**Problem to solve:** With no word left out, write out the entire listing.
┏━━
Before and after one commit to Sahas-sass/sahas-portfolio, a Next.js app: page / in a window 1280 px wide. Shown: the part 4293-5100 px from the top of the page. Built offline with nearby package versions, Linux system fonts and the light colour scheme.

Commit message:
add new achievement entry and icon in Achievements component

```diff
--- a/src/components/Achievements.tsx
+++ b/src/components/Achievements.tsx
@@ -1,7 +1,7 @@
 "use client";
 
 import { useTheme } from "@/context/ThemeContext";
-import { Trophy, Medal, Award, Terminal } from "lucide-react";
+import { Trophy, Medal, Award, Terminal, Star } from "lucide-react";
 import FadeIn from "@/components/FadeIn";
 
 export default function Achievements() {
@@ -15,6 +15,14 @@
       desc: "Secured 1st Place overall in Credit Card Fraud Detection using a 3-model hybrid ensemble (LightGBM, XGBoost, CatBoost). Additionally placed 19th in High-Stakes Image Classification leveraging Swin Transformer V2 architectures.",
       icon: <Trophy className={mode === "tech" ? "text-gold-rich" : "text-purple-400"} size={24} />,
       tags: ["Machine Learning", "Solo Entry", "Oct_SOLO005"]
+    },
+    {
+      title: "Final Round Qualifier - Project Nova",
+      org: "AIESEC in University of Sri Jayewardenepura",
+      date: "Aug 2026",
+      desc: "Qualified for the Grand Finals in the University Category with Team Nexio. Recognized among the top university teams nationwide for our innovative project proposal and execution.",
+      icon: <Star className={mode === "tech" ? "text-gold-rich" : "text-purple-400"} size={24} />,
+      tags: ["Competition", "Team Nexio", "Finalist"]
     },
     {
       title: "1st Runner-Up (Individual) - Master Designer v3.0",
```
┗━━
**Exercise solution:**
Before and after one commit to Sahas-sass/sahas-portfolio, a Next.js app: page / in a window 1280 px wide. Shown: the part 4293-5100 px from the top of the page. Built offline with nearby package versions, Linux system fonts and the light colour scheme.

Commit message:
add new achievement entry and icon in Achievements component

```diff
--- a/src/components/Achievements.tsx
+++ b/src/components/Achievements.tsx
@@ -1,7 +1,7 @@
 "use client";
 
 import { useTheme } from "@/context/ThemeContext";
-import { Trophy, Medal, Award, Terminal } from "lucide-react";
+import { Trophy, Medal, Award, Terminal, Star } from "lucide-react";
 import FadeIn from "@/components/FadeIn";
 
 export default function Achievements() {
@@ -15,6 +15,14 @@
       desc: "Secured 1st Place overall in Credit Card Fraud Detection using a 3-model hybrid ensemble (LightGBM, XGBoost, CatBoost). Additionally placed 19th in High-Stakes Image Classification leveraging Swin Transformer V2 architectures.",
       icon: <Trophy className={mode === "tech" ? "text-gold-rich" : "text-purple-400"} size={24} />,
       tags: ["Machine Learning", "Solo Entry", "Oct_SOLO005"]
+    },
+    {
+      title: "Final Round Qualifier - Project Nova",
+      org: "AIESEC in University of Sri Jayewardenepura",
+      date: "Aug 2026",
+      desc: "Qualified for the Grand Finals in the University Category with Team Nexio. Recognized among the top university teams nationwide for our innovative project proposal and execution.",
+      icon: <Star className={mode === "tech" ? "text-gold-rich" : "text-purple-400"} size={24} />,
+      tags: ["Competition", "Team Nexio", "Finalist"]
     },
     {
       title: "1st Runner-Up (Individual) - Master Designer v3.0",
```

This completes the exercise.